(Beginning of DATASET)
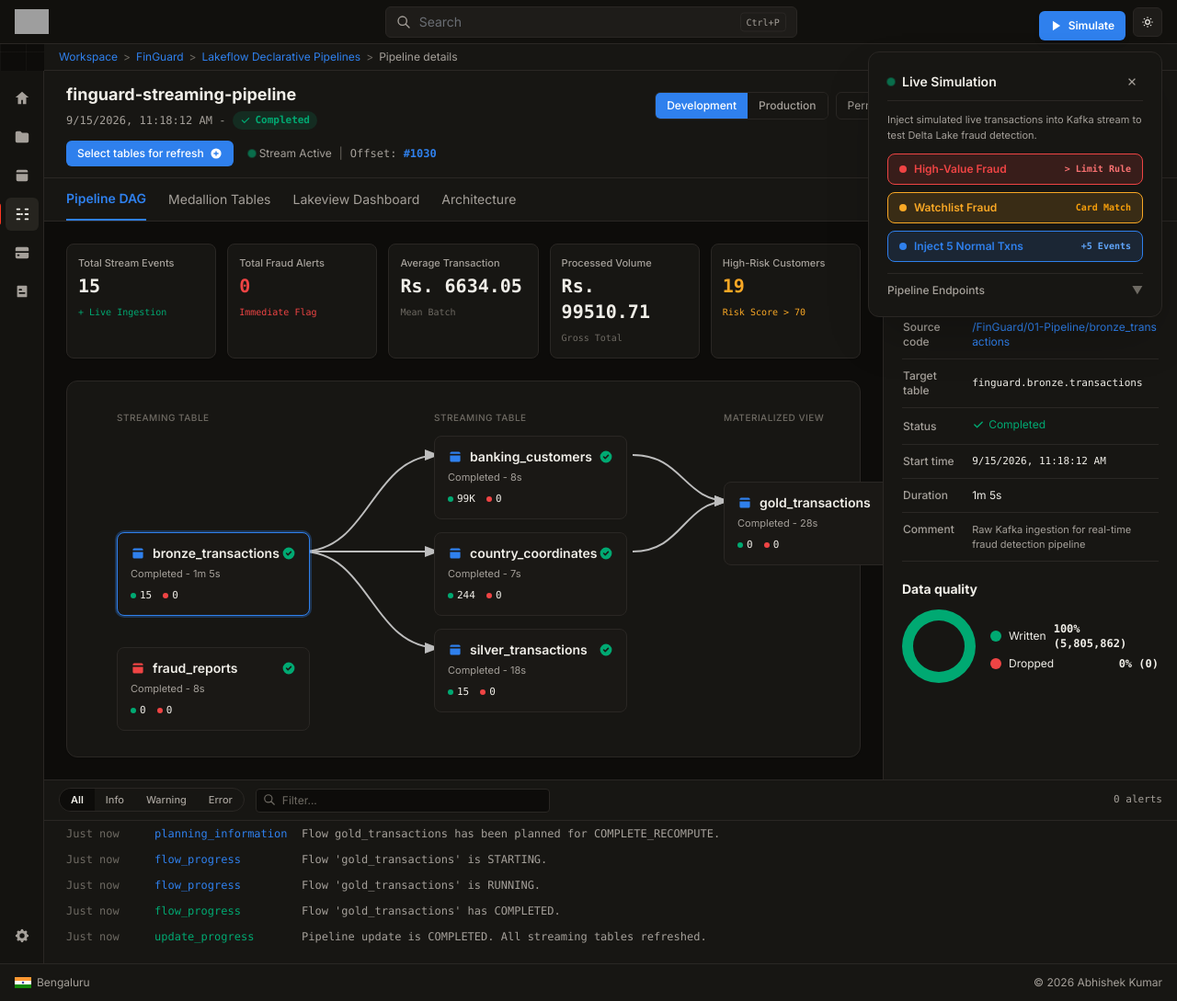
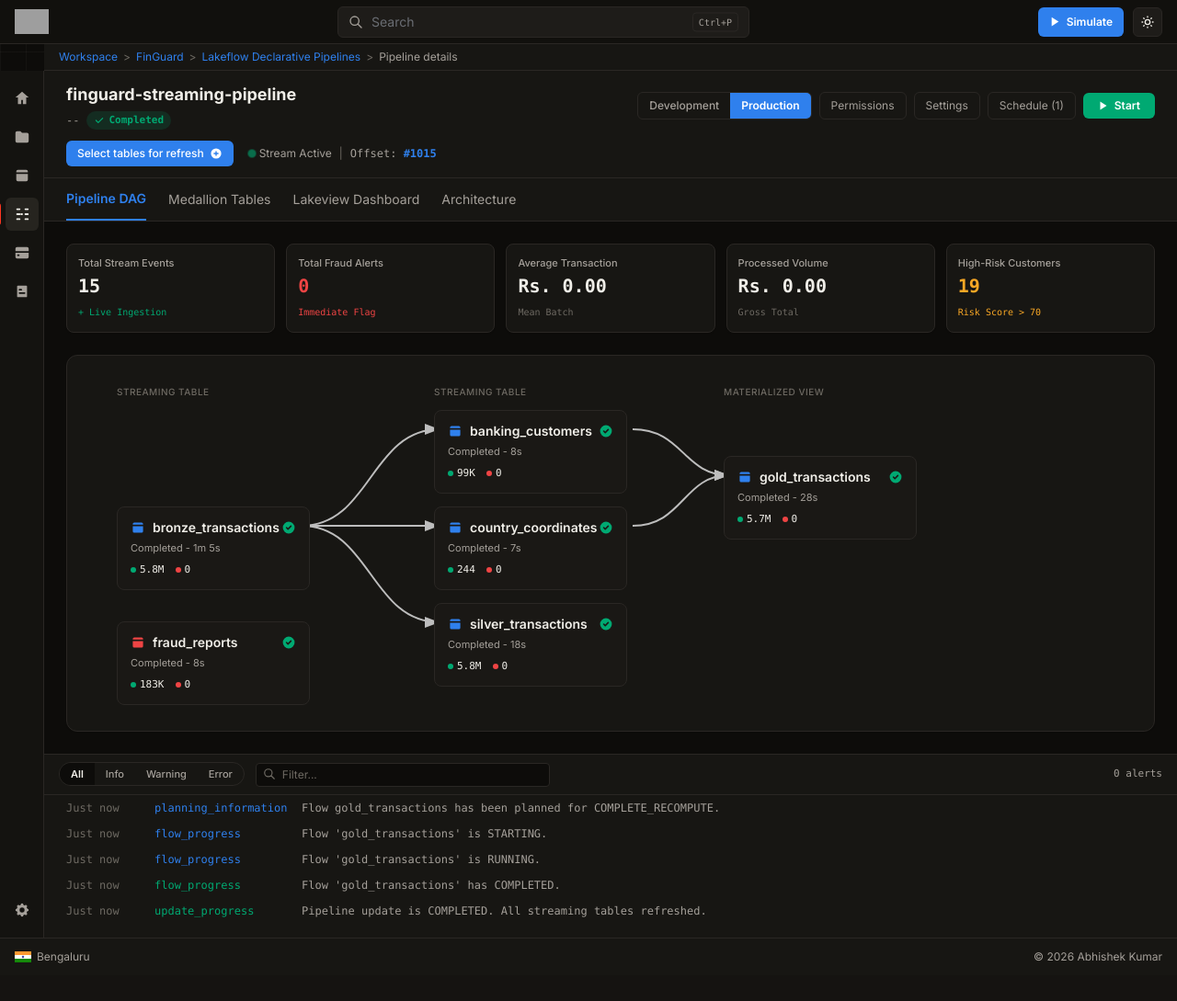
Before and after one commit to isthatabbhi/FinGuard-Real-Time-Fraud-Detection, a Flask app: page / in a window 1280 px wide. Shown: the whole page at 92% size. After the commit the page ends 1048 px from the top, so only its background shows below. Run offline with Flask 3, Linux system fonts and the light colour scheme; some libraries are stand-ins or nearby versions; grey boxes are pictures that could not be loaded.

Commit message:
Fix simulate button into header, wire up close button and backdrop dismissal, and fix Production/Development environment switchers

```diff
--- a/dashboard/templates/index.html
+++ b/dashboard/templates/index.html
@@ -274,15 +274,19 @@
         <span class="absolute right-3 top-1/2 -translate-y-1/2 text-[10px] font-mono px-1.5 py-0.5 rounded border" style="background: var(--surface-2); border-color: var(--border); color: var(--text-dim);">Ctrl+P</span>
       </div>
     </div>
-    <div class="flex items-center gap-3 text-sm">
+    <div class="flex items-center gap-2.5 text-sm">
+      <!-- Simulate Button fixed in Header -->
+      <button onclick="toggleSimPanel()" id="sim-header-btn" class="h-8 px-3 rounded-md text-white font-semibold text-xs shadow-sm flex items-center gap-1.5 transition-all hover:opacity-90 cursor-pointer" style="background: var(--accent-blue);" title="Toggle Live Simulation">
+        <svg width="13" height="13" viewBox="0 0 24 24" fill="currentColor"><polygon points="5 3 19 12 5 21 5 3"/></svg>
+        <span>Simulate</span>
+      </button>
+
       <!-- Theme Toggle Button (Icon-Only) -->
-      <button id="theme-toggle-btn" onclick="toggleTheme()" class="w-8 h-8 rounded-md border flex items-center justify-center transition-all hover:opacity-80" style="background: var(--surface-2); border-color: var(--border); color: var(--text);" title="Toggle Light / Dark Theme">
+      <button id="theme-toggle-btn" onclick="toggleTheme()" class="w-8 h-8 rounded-md border flex items-center justify-center transition-all hover:opacity-80 cursor-pointer" style="background: var(--surface-2); border-color: var(--border); color: var(--text);" title="Toggle Light / Dark Theme">
         <span id="theme-icon">
           <svg class="w-4 h-4" fill="none" stroke="currentColor" viewBox="0 0 24 24"><path stroke-linecap="round" stroke-linejoin="round" stroke-width="2" d="M12 3v1m0 16v1m9-9h-1M4 12H3m15.364 6.364l-.707-.707M6.343 6.343l-.707-.707m12.728 0l-.707.707M6.343 17.657l-.707.707M16 12a4 4 0 11-8 0 4 4 0 018 0z"/></svg>
         </span>
       </button>
-
-
     </div>
   </header>
 
@@ -343,14 +347,22 @@
             </div>
           </div>
           <div class="flex items-center gap-2">
-            <div class="inline-flex rounded-md border border-dbBorder text-xs font-medium overflow-hidden">
-              <button class="px-3 py-1.5 bg-dbBlue text-white">Development</button>
-              <button class="px-3 py-1.5 bg-dbCard text-dbTextSec hover:bg-[var(--surface-2)]">Production</button>
-            </div>
-            <button class="text-xs text-dbTextSec border border-dbBorder rounded-md px-3 py-1.5 hover:bg-[var(--surface-2)]">Permissions</button>
-            <button class="text-xs text-dbTextSec border border-dbBorder rounded-md px-3 py-1.5 hover:bg-[var(--surface-2)]">Settings</button>
-            <button class="text-xs text-dbTextSec border border-dbBorder rounded-md px-3 py-1.5 hover:bg-[var(--surface-2)]">Schedule (1)</button>
-            <button onclick="refreshData()" class="text-xs text-white bg-dbGreen hover:bg-emerald-600 rounded-md px-4 py-1.5 font-semibold transition-colors">Start</button>
+            <!-- Dev/Prod Toggle -->
+            <div class="inline-flex rounded-md border text-xs font-medium overflow-hidden" style="border-color: var(--border);">
+              <button id="env-btn-dev" onclick="setEnvironment('dev')" class="px-3 py-1.5 transition-colors cursor-pointer" style="background: transparent; color: var(--text-dim);">Development</button>
+              <button id="env-btn-prod" onclick="setEnvironment('prod')" class="px-3 py-1.5 font-semibold text-white transition-colors cursor-pointer" style="background: var(--accent-blue);">Production</button>
+            </div>
+
+            <!-- Modal Trigger Buttons -->
+            <button onclick="openModal('permissions')" class="text-xs text-dbTextSec border border-dbBorder rounded-md px-3 py-1.5 hover:bg-[var(--surface-2)] transition-colors cursor-pointer">Permissions</button>
+            <button onclick="openModal('settings')" class="text-xs text-dbTextSec border border-dbBorder rounded-md px-3 py-1.5 hover:bg-[var(--surface-2)] transition-colors cursor-pointer">Settings</button>
+            <button onclick="openModal('schedule')" class="text-xs text-dbTextSec border border-dbBorder rounded-md px-3 py-1.5 hover:bg-[var(--surface-2)] transition-colors cursor-pointer">Schedule (1)</button>
+
+            <!-- Start/Stop Streaming Button -->
+            <button id="pipeline-start-btn" onclick="togglePipelineStream()" class="text-xs text-white rounded-md px-4 py-1.5 font-semibold flex items-center gap-1.5 shadow-sm transition-all cursor-pointer" style="background: var(--accent-green);" title="Start / Stop Live Pipeline Streaming">
+              <svg id="start-btn-icon" width="12" height="12" viewBox="0 0 24 24" fill="currentColor"><polygon points="5 3 19 12 5 21 5 3"/></svg>
+              <span id="start-btn-text">Start</span>
+            </button>
           </div>
         </div>
         <div class="flex items-center gap-4 mt-3">
@@ -1060,41 +1072,32 @@
     </div><!-- /Main Content -->
   </div><!-- /Main Layout -->
 
-  <!-- ===== TOP-RIGHT SIMULATION CONTROLS ===== -->
-  <!-- Top-Right Play Trigger Button -->
-  <div class="fixed top-3 right-14 z-50">
-    <button onclick="toggleSimPanel()" id="sim-fab-btn" class="h-8 px-3 rounded-md text-white font-semibold text-xs shadow-md flex items-center gap-1.5 transition-all hover:opacity-90" style="background: var(--accent-blue);" title="Open Live Interview Simulation">
-      <svg width="14" height="14" viewBox="0 0 24 24" fill="currentColor"><polygon points="5 3 19 12 5 21 5 3"/></svg>
-      <span>Simulate</span>
-    </button>
-  </div>
-
-  <!-- Top-Right Simulation Panel with Small Close Button -->
-  <div id="sim-panel" class="fixed top-14 right-4 z-50 w-80 transform transition-all duration-200 hidden-panel">
-    <div class="theme-card rounded-xl shadow-2xl p-5 border" style="border-color: var(--border);">
-      <div class="flex items-center justify-between mb-3 pb-2 border-b" style="border-color: var(--border);">
+  <!-- ===== SIMULATION PANEL (Controlled from Header) ===== -->
+  <div id="sim-panel" class="fixed top-14 right-4 z-50 w-80 shadow-2xl rounded-xl hidden" style="filter: drop-shadow(0 10px 25px rgba(0,0,0,0.4));">
+    <div class="theme-card rounded-xl p-5 border" style="background: var(--card); border-color: var(--border);">
+      <div class="flex items-center justify-between mb-3 pb-2.5 border-b" style="border-color: var(--border);">
         <div class="flex items-center gap-2">
           <span class="w-2 h-2 rounded-full bg-dbGreen pulse-dot"></span>
           <h2 class="text-sm font-semibold text-dbText">Live Simulation</h2>
         </div>
-        <!-- Small Close Button -->
-        <button onclick="toggleSimPanel()" class="w-6 h-6 rounded-md flex items-center justify-center text-dbTextSec hover:text-dbText hover:bg-[var(--surface-hover)] transition-colors" title="Close simulation panel">
-          <svg width="12" height="12" viewBox="0 0 24 24" fill="none" stroke="currentColor" stroke-width="2.5" stroke-linecap="round" stroke-linejoin="round"><line x1="18" y1="6" x2="6" y2="18"/><line x1="6" y1="6" x2="18" y2="18"/></svg>
+        <!-- Small Close Button (X) -->
+        <button onclick="closeSimPanel()" class="w-7 h-7 rounded-md flex items-center justify-center text-dbTextSec hover:text-dbText hover:bg-[var(--surface-hover)] border transition-colors cursor-pointer" style="border-color: var(--border);" title="Close panel">
+          <svg width="14" height="14" viewBox="0 0 24 24" fill="none" stroke="currentColor" stroke-width="2.5" stroke-linecap="round" stroke-linejoin="round"><line x1="18" y1="6" x2="6" y2="18"/><line x1="6" y1="6" x2="18" y2="18"/></svg>
         </button>
       </div>
 
       <p class="text-[11px] text-dbTextSec mb-3">Inject simulated live transactions into Kafka stream to test Delta Lake fraud detection.</p>
 
       <div class="space-y-2">
-        <button onclick="injectFraud('high-value')" id="btn-high-val" class="w-full bg-[var(--accent-red-lt)] hover:opacity-90 border border-[var(--accent-red)] text-dbRed text-xs font-semibold py-2 px-3 rounded-lg flex items-center justify-between transition-colors">
+        <button onclick="injectFraud('high-value')" id="btn-high-val" class="w-full bg-[var(--accent-red-lt)] hover:opacity-90 border border-[var(--accent-red)] text-dbRed text-xs font-semibold py-2 px-3 rounded-lg flex items-center justify-between transition-colors cursor-pointer">
           <span class="flex items-center gap-2"><span class="w-2 h-2 rounded-full bg-dbRed"></span>High-Value Fraud</span>
           <span class="text-[10px] font-mono text-red-400">&gt; Limit Rule</span>
         </button>
-        <button onclick="injectFraud('watchlist')" id="btn-watchlist" class="w-full bg-[var(--accent-amber-lt)] hover:opacity-90 border border-[var(--accent-amber)] text-dbAmber text-xs font-semibold py-2 px-3 rounded-lg flex items-center justify-between transition-colors">
+        <button onclick="injectFraud('watchlist')" id="btn-watchlist" class="w-full bg-[var(--accent-amber-lt)] hover:opacity-90 border border-[var(--accent-amber)] text-dbAmber text-xs font-semibold py-2 px-3 rounded-lg flex items-center justify-between transition-colors cursor-pointer">
           <span class="flex items-center gap-2"><span class="w-2 h-2 rounded-full bg-dbAmber"></span>Watchlist Fraud</span>
           <span class="text-[10px] font-mono text-amber-500">Card Match</span>
         </button>
-        <button onclick="injectNormal()" id="btn-normal" class="w-full bg-[var(--accent-blue-lt)] hover:opacity-90 border border-[var(--accent-blue)] text-dbBlue text-xs font-semibold py-2 px-3 rounded-lg flex items-center justify-between transition-colors">
+        <button onclick="injectNormal()" id="btn-normal" class="w-full bg-[var(--accent-blue-lt)] hover:opacity-90 border border-[var(--accent-blue)] text-dbBlue text-xs font-semibold py-2 px-3 rounded-lg flex items-center justify-between transition-colors cursor-pointer">
           <span class="flex items-center gap-2"><span class="w-2 h-2 rounded-full bg-dbBlue"></span>Inject 5 Normal Txns</span>
           <span class="text-[10px] font-mono text-blue-400">+5 Events</span>
         </button>
@@ -1119,6 +1122,9 @@
       </details>
     </div>
   </div>
+      </details>
+    </div>
+  </div>
 
   <!-- Modal Overlays for Permissions / Settings / Schedule -->
   <div id="modal-container" class="fixed inset-0 z-[70] flex items-center justify-center bg-black/50 backdrop-blur-sm hidden">
@@ -1158,10 +1164,29 @@
     // ===== Simulation Panel Toggle =====
     function toggleSimPanel() {
       const panel = document.getElementById('sim-panel');
-      if (panel.classList.contains('hidden-panel')) {
-        panel.classList.remove('hidden-panel');
-        panel.classList.add('visible-panel');
+      if (!panel) return;
+      if (panel.classList.contains('hidden')) {
+        panel.classList.remove('hidden');
       } else {
+        panel.classList.add('hidden');
+      }
+    }
+
+    function closeSimPanel() {
+      const panel = document.getElementById('sim-panel');
+      if (panel) panel.classList.add('hidden');
+    }
+
+    // Close simulation panel when clicking outside
+    document.addEventListener('click', (e) => {
+      const panel = document.getElementById('sim-panel');
+      const btn = document.getElementById('sim-header-btn');
+      if (panel && !panel.classList.contains('hidden')) {
+        if (!panel.contains(e.target) && btn && !btn.contains(e.target)) {
+          panel.classList.add('hidden');
+        }
+      }
+    }); else {
         panel.classList.remove('visible-panel');
         panel.classList.add('hidden-panel');
       }
@@ -1816,16 +1841,27 @@
     function setEnvironment(env) {
       const devBtn = document.getElementById('env-btn-dev');
       const prodBtn = document.getElementById('env-btn-prod');
+      if (!devBtn || !prodBtn) return;
       if (env === 'dev') {
         devBtn.style.background = 'var(--accent-blue)';
         devBtn.style.color = '#FFFFFF';
-        devBtn.classList.add('font-semibold');
+        devBtn.className = 'px-3 py-1.5 font-semibold text-white transition-colors cursor-pointer';
         prodBtn.style.background = 'transparent';
         prodBtn.style.color = 'var(--text-dim)';
-        prodBtn.classList.remove('font-semibold');
+        prodBtn.className = 'px-3 py-1.5 transition-colors text-dbTextSec hover:bg-[var(--surface-2)] cursor-pointer';
         showToast('Switched to Development environment (Catalog: finguard_dev)');
         addEventLog('info', 'env_switch', 'Switched pipeline environment to Development (finguard_dev).');
       } else {
+        prodBtn.style.background = 'var(--accent-blue)';
+        prodBtn.style.color = '#FFFFFF';
+        prodBtn.className = 'px-3 py-1.5 font-semibold text-white transition-colors cursor-pointer';
+        devBtn.style.background = 'transparent';
+        devBtn.style.color = 'var(--text-dim)';
+        devBtn.className = 'px-3 py-1.5 transition-colors text-dbTextSec hover:bg-[var(--surface-2)] cursor-pointer';
+        showToast('Switched to Production environment (Catalog: finguard_prod)');
+        addEventLog('info', 'env_switch', 'Switched pipeline environment to Production (finguard_prod).');
+      }
+    } else {
         prodBtn.style.background = 'var(--accent-blue)';
         prodBtn.style.color = '#FFFFFF';
         prodBtn.classList.add('font-semibold');
```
(End of DATASET)
- ACTIVITY
Your answer should be a single number: the count of lines in the records that contain "document".

- PROBLEM SOLUTION
7